Williams, Johnson and Lopez – who combined for 45 points, six under their cumulative season average – scored 11 of Brooklyn’s final 13 points in a 93-90 win that saw the Pistons lead by 13 early and fail to send it to overtime when Will Bynum’s contested triple at the buzzer fell well short.

“That’s what those guys are paid to do – they’re closers, probably none bigger than Brook,” said Frank, who coached Lopez and holds him in high regard. “Those guys make big shots.”

The takeaway for the Pistons in this game, though, broke down along two lines: how much they miss what Drummond brings and how significant the impact of Jose Calderon can eventually become.

Drummond warmed up and felt fine, but he wasn’t running like the antelope he usually resembles upon entering the game for Maxiell late in the first quarter. But he says he felt fine until getting bowled over when Andray Blatche stuck a shoulder in his chest to pick up a charging foul with 9:38 left in the second quarter.

“It’s not my back – it’s my tailbone,” he said. “I fell on it the wrong way in the Laker game. I just need a day or two and I’m good. I felt good. Just after I took that charge, it hit me again. It’s tough. I couldn’t be out there to help my teammates tonight. I’m just going to take care of it and I’ll be back in no time.”

The absence of Drummond was more pronounced on a night the Pistons got so little second-unit production from Villanueva and Stuckey. Bynum had it going – 13 points and seven assists in 20 minutes – but the threat of the lob connection with Drummond was removed, perhaps squeezing the space to create good shots for Stuckey and Villanueva.

“When Andre comes in the game, it’s all about energy,” Maxiell said. “He’s able to block shots and get lobs from Willy B and the point guards. With him down right now, it’s going to be a struggle.”

The frontcourt issues resulted in the first meaningful minutes of the season for the Pistons’ other athletic 7-foot rookie, Slava Kravtsov. Playing in front of his Ukrainian national team coach, Nets color analyst Mike Fratello, Kravtsov gave the Pistons a solid 11 minutes, dunking on Lopez and powering in for another score against him while picking up two rebounds and altering shots. He picked up three ill-advised fouls in his first four minutes, but other than that made no glaring errors.

“Any time a guy goes from not playing the entire season, you finally get the nod, you’re going to play with great, unharnessed energy,” Frank said. “I thought he did a good job. He impacted a bunch of shots in the paint. He ran the floor, he definitely tries to screen bodies. Mike Fratello told me, ‘Slava’s going to be good for you tonight.’ Slava had a good run.”

As for Calderon, the Pistons got their first real feel for his impact during an 11-2 third-quarter run that saw the Pistons take a nine-point lead.

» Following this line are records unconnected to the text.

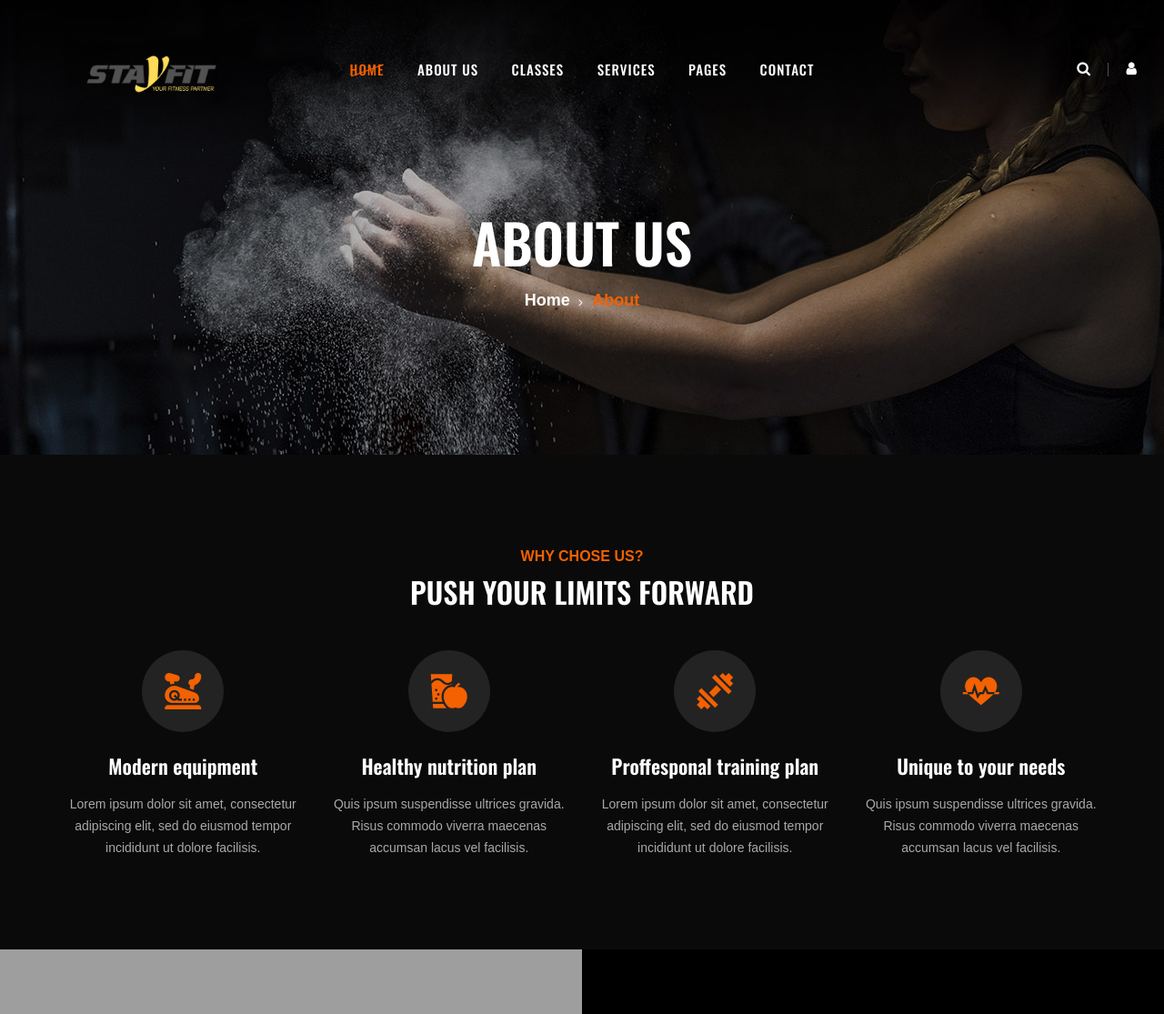
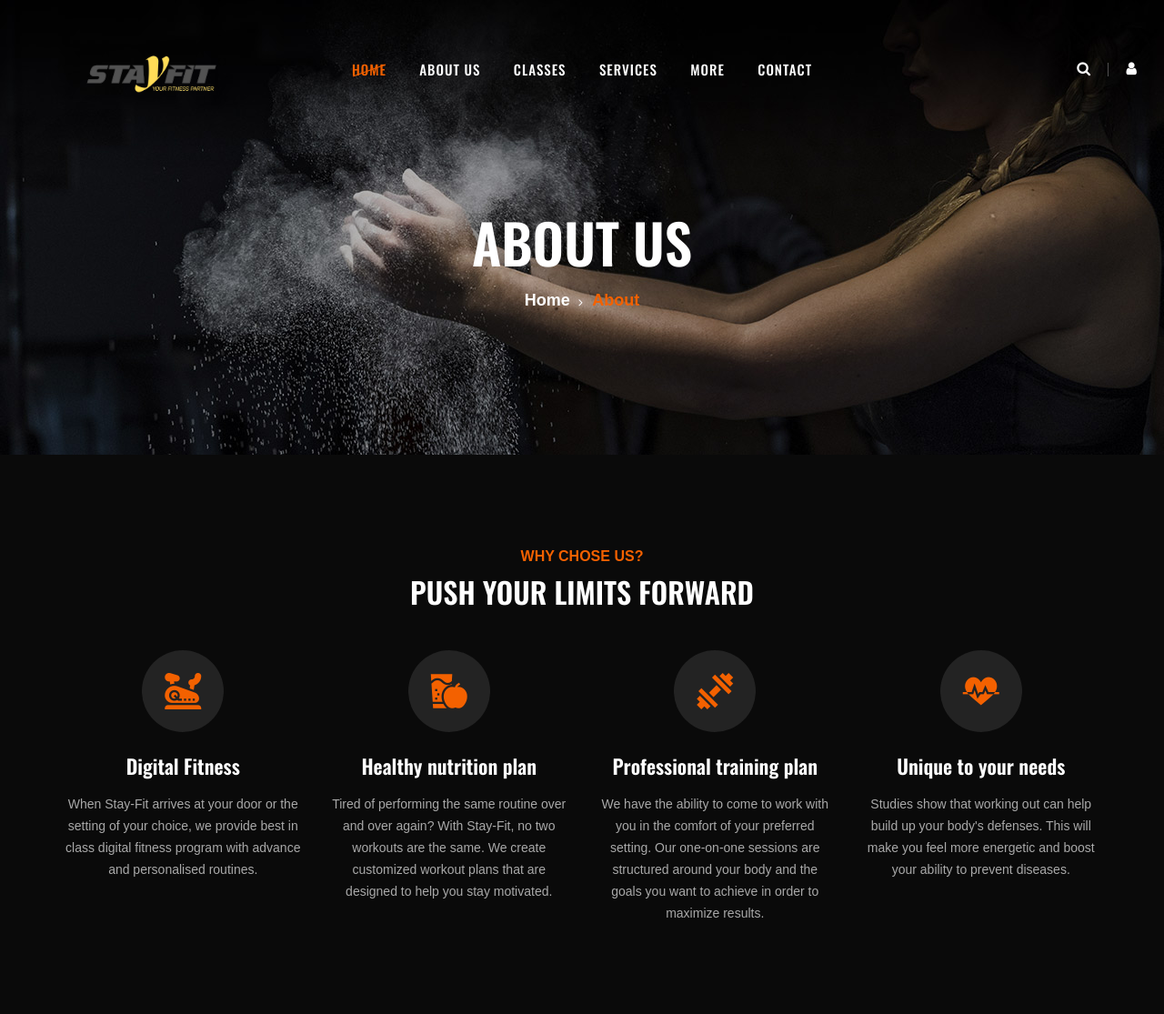
Before and after one commit to AMANGUPTA2000/Stay-Fit, a PHP site: page /about-us.php in a window 1280 px wide. Shown: the top 1115 px of the page at 91% size. Run offline with PHP 8.4, Linux system fonts and the light colour scheme; some web fonts are replaced; grey boxes are pictures that could not be loaded.

Commit message:
web updated

```diff
--- a/about-us.php
+++ b/about-us.php
@@ -8,7 +8,7 @@
                     <div class="breadcrumb-text">
                         <h2>About us</h2>
                         <div class="bt-option">
-                            <a href="./index.html">Home</a>
+                            <a href="./index.php">Home</a>
                             <span>About</span>
                         </div>
                     </div>
@@ -33,33 +33,29 @@
                 <div class="col-lg-3 col-sm-6">
                     <div class="cs-item">
                         <span class="flaticon-034-stationary-bike"></span>
-                        <h4>Modern equipment</h4>
-                        <p>Lorem ipsum dolor sit amet, consectetur adipiscing elit, sed do eiusmod tempor incididunt ut
-                            dolore facilisis.</p>
+                        <h4>Digital Fitness</h4>
+                        <p>When Stay-Fit arrives at your door or the setting of your choice, we provide best in class digital fitness program with advance and personalised routines.</p>
                     </div>
                 </div>
                 <div class="col-lg-3 col-sm-6">
                     <div class="cs-item">
                         <span class="flaticon-033-juice"></span>
                         <h4>Healthy nutrition plan</h4>
-                        <p>Quis ipsum suspendisse ultrices gravida. Risus commodo viverra maecenas accumsan lacus vel
-                            facilisis.</p>
+                        <p>Tired of performing the same routine over and over again? With Stay-Fit, no two workouts are the same. We create customized workout plans that are designed to help you stay motivated.</p>
                     </div>
                 </div>
                 <div class="col-lg-3 col-sm-6">
                     <div class="cs-item">
                         <span class="flaticon-002-dumbell"></span>
-                        <h4>Proffesponal training plan</h4>
-                        <p>Lorem ipsum dolor sit amet, consectetur adipiscing elit, sed do eiusmod tempor incididunt ut
-                            dolore facilisis.</p>
+                        <h4>Professional training plan</h4>
+                        <p>We have the ability to come to work with you in the comfort of your preferred setting. Our one-on-one sessions are structured around your body and the goals you want to achieve in order to maximize results.</p>
                     </div>
                 </div>
                 <div class="col-lg-3 col-sm-6">
                     <div class="cs-item">
                         <span class="flaticon-014-heart-beat"></span>
                         <h4>Unique to your needs</h4>
-                        <p>Quis ipsum suspendisse ultrices gravida. Risus commodo viverra maecenas accumsan lacus vel
-                            facilisis.</p>
+                        <p>Studies show that working out can help build up your body's defenses. This will make you feel more energetic and boost your ability to prevent diseases.</p>
                     </div>
                 </div>
             </div>
@@ -73,7 +69,7 @@
             <div class="row">
                 <div class="col-lg-6 p-0">
                     <div class="about-video set-bg" data-setbg="img/about-us.jpg">
-                        <a href="https://www.youtube.com/watch?v=EzKkl64rRbM" class="play-btn video-popup"><i
+                        <a href="https://www.youtube.com/watch?v=Z63w5PefxTQ" class="play-btn video-popup"><i
                                 class="fa fa-caret-right"></i></a>
                     </div>
                 </div>
@@ -81,13 +77,10 @@
                     <div class="about-text">
                         <div class="section-title">
                             <span>About Us</span>
-                            <h2>What we have done</h2>
+                            <h2>What we do</h2>
                         </div>
                         <div class="at-desc">
-                            <p>Lorem ipsum dolor sit amet, consectetur adipiscing elit, sed do eiusmod tempor incididunt
-                                ut labore et dolore magna aliqua. Quis ipsum suspendisse ultrices gravida. Risus commodo
-                                viverra maecenas accumsan lacus vel facilisis. aliquip ex ea commodo consequat sit amet,
-                                consectetur adipiscing elit, sed do eiusmod tempor.</p>
+                            <p>We want to help you live a fit and healthy lifestyle! We do this by helping you find the most suitable plan for your home gym, studio, or commercial gym, keeping your budget, lifestyle, and fitness goals in mind. We stock a wide range of training plans and sessions, with strength, cardio, cross-training and so much more. Our awesome team is always keen to help, Stay-Fit, Stay-Healthy.</p>
                         </div>
                         <div class="about-bar">
                             <div class="ab-item">
@@ -201,9 +194,9 @@
             <div class="row">
                 <div class="col-lg-12 text-center">
                     <div class="bs-text">
-                        <h2>registration now to get more deals</h2>
+                        <h2>Register now to get more deals</h2>
                         <div class="bt-tips">Where health, beauty and fitness meet.</div>
-                        <a href="#" class="primary-btn  btn-normal">Appointment</a>
+                        <a href="get-started.html" class="primary-btn  btn-normal">Register Now</a>
                     </div>
                 </div>
             </div>
@@ -218,7 +211,7 @@
                 <div class="col-lg-12">
                     <div class="section-title">
                         <span>Testimonial</span>
-                        <h2>Our cilent say</h2>
+                        <h2>Our client say</h2>
                     </div>
                 </div>
             </div>
--- a/blog.php
+++ b/blog.php
@@ -8,7 +8,7 @@
                     <div class="breadcrumb-text">
                         <h2>Our Blog</h2>
                         <div class="bt-option">
-                            <a href="./index.html">Home</a>
+                            <a href="./index.php">Home</a>
                             <a href="#">Pages</a>
                             <span>Blog</span>
                         </div>
--- a/bmi-calculator.php
+++ b/bmi-calculator.php
@@ -8,7 +8,7 @@
                     <div class="breadcrumb-text">
                         <h2>BMI calculator</h2>
                         <div class="bt-option">
-                            <a href="./index.html">Home</a>
+                            <a href="./index.php">Home</a>
                             <a href="#">Pages</a>
                             <span>BMI calculator</span>
                         </div>
--- a/class-details.php
+++ b/class-details.php
@@ -8,7 +8,7 @@
                     <div class="breadcrumb-text">
                         <h2>Classes detail</h2>
                         <div class="bt-option">
-                            <a href="./index.html">Home</a>
+                            <a href="./index.php">Home</a>
                             <a href="#">Classes</a>
                             <span>Body building</span>
                         </div>
--- a/class-timetable.php
+++ b/class-timetable.php
@@ -8,7 +8,7 @@
                     <div class="breadcrumb-text">
                         <h2>Timetable</h2>
                         <div class="bt-option">
-                            <a href="./index.html">Home</a>
+                            <a href="./index.php">Home</a>
                             <a href="#">Pages</a>
                             <span>Services</span>
                         </div>
--- a/contact.php
+++ b/contact.php
@@ -8,7 +8,7 @@
                     <div class="breadcrumb-text">
                         <h2>Contact Us</h2>
                         <div class="bt-option">
-                            <a href="./index.html">Home</a>
+                            <a href="./index.php">Home</a>
                             <a href="#">Pages</a>
                             <span>Contact us</span>
                         </div>
--- a/gallery.php
+++ b/gallery.php
@@ -8,7 +8,7 @@
                     <div class="breadcrumb-text">
                         <h2>Gallery</h2>
                         <div class="bt-option">
-                            <a href="./index.html">Home</a>
+                            <a href="./index.php">Home</a>
                             <a href="#">Pages</a>
                             <span>Gallery</span>
                         </div>
--- a/includes/header.php
+++ b/includes/header.php
@@ -60,15 +60,15 @@
                 <li><a href="./classes.php">Classes</a></li>
                 <li><a href="./services.php">Services</a></li>
                 <!-- <li><a href="./team.php">Our Team</a></li> -->
-                <li><a href="#">Pages</a>
+                <li><a href="#">More</a>
                     <ul class="dropdown">
-                        <li><a href="./about-us.php">About us</a></li>
+                        <!-- <li><a href="./about-us.php">About us</a></li> -->
                         <li><a href="./class-timetable.php">Classes timetable</a></li>
                         <li><a href="./bmi-calculator.php">Bmi calculate</a></li>
                         <!-- <li><a href="./team.php">Our team</a></li> -->
                         <li><a href="./gallery.php">Gallery</a></li>
                         <li><a href="./blog.php">Our blog</a></li>
-                        <li><a href="./404.php">404</a></li>
+                        <!-- <li><a href="./404.php">404</a></li> -->
                     </ul>
                 </li>
                 <li><a href="./contact.php">Contact</a></li>
@@ -103,15 +103,15 @@
                             <li><a href="./class-details.php">Classes</a></li>
                             <li><a href="./services.php">Services</a></li>
                             <!-- <li><a href="./team.php">Our Team</a></li> -->
-                            <li><a href="#">Pages</a>
+                            <li><a href="#">More</a>
                                 <ul class="dropdown">
-                                    <li><a href="./about-us.php">About us</a></li>
+                                    <!-- <li><a href="./about-us.php">About us</a></li> -->
                                     <li><a href="./class-timetable.php">Classes timetable</a></li>
                                     <li><a href="./bmi-calculator.php">Bmi calculate</a></li>
                                     <!-- <li><a href="./team.php">Our team</a></li> -->
                                     <li><a href="./gallery.php">Gallery</a></li>
                                     <li><a href="./blog.php">Our blog</a></li>
-                                    <li><a href="./404.php">404</a></li>
+                                    <!-- <li><a href="./404.php">404</a></li> -->
                                 </ul>
                             </li>
                             <li><a href="./contact.php">Contact</a></li>
--- a/index.php
+++ b/index.php
@@ -48,8 +48,8 @@
                 <div class="col-lg-3 col-sm-6">
                     <div class="cs-item">
                         <span class="flaticon-034-stationary-bike"></span>
-                        <h4>Modern equipment</h4>
-                        <p>When Stay-Fit arrives at your door or the setting of your choice, we provide equipment that's clean and state-of-the-art.</p>
+                        <h4>Digital Fitness</h4>
+                        <p>When Stay-Fit arrives at your door or the setting of your choice, we provide best in class digital fitness program with advance and personalised routines.</p>
                     </div>
                 </div>
                 <div class="col-lg-3 col-sm-6">
--- a/services.php
+++ b/services.php
@@ -8,7 +8,7 @@
                     <div class="breadcrumb-text">
                         <h2>Services</h2>
                         <div class="bt-option">
-                            <a href="./index.html">Home</a>
+                            <a href="./index.php">Home</a>
                             <span>Services</span>
                         </div>
                     </div>
```
Also changed, not shown: 404.html (+4 -4 lines), team.html (+4 -4 lines).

In a stretch that took less than two minutes, Calderon (1) found Kyle Singler for an open 15-footer to put the Pistons ahead by a point; (2) hit Greg Monroe with a simple yet highly effective pass that carried Monroe to the rim for a layup; (3) grabbed a defensive rebound and hit Monroe in stride in transition, causing a foul that sent him to the line; and (4) took the ball from Deron Williams and fed Brandon Knight for a transition layup.

“We’re talking about a guy who’s been in the league eight years,” Frank said. “It’s just going to be a matter of feel – his, and also the other four guys playing with him – and understanding what his strengths are. We’re going to go through a ripple effect. It’s short-term pain for long-term gain.”

Calderon finished with eight points and nine assists. The Pistons, despite scoring just 90 points – five below their season average – racked up 28 assists, eight above their average.

“He’s all about the pass first and then the shot,” Maxiell said. “Playing with him is going to be great.”

And when the Pistons add their closers – either the young guys like Monroe and Drummond growing up or off-season additions they figure to make with the cap space they’ve created – maybe that will turn losses like Wednesday’s into wins often enough to nudge their building phase a few more miles down the track.